### Task
Filter out all lines without the word "packages" from the data below, please, and copy the rest.

### Extracted entries
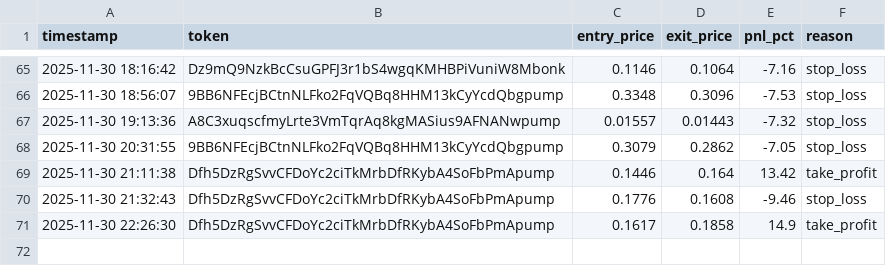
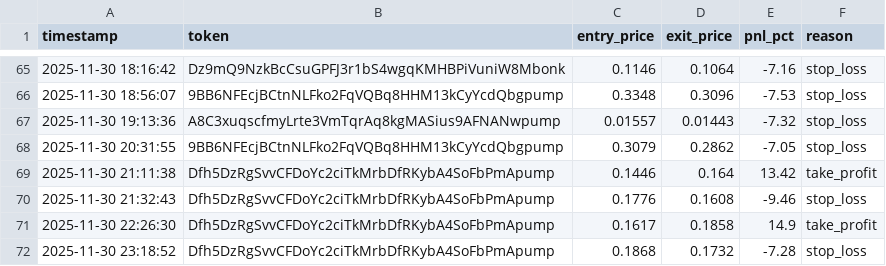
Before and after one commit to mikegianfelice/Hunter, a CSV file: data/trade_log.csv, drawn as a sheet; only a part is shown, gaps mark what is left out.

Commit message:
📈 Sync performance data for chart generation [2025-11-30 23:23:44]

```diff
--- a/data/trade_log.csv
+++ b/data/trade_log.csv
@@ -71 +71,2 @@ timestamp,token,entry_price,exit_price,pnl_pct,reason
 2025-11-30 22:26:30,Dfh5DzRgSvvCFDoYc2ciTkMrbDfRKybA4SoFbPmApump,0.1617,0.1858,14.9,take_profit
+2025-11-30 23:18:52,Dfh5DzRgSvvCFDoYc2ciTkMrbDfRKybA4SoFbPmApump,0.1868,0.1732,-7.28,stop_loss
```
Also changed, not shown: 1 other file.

--

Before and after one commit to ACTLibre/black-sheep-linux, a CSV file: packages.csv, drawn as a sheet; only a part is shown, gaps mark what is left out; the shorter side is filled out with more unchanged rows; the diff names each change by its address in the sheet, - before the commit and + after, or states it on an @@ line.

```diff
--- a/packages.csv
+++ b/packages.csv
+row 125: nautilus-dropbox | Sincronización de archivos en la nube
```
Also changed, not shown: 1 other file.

### Solved exercise
Before and after one commit to ACTLibre/black-sheep-linux, a CSV file: packages.csv, drawn as a sheet; only a part is shown, gaps mark what is left out; the shorter side is filled out with more unchanged rows; the diff names each change by its address in the sheet, - before the commit and + after, or states it on an @@ line.
--- a/packages.csv
+++ b/packages.csv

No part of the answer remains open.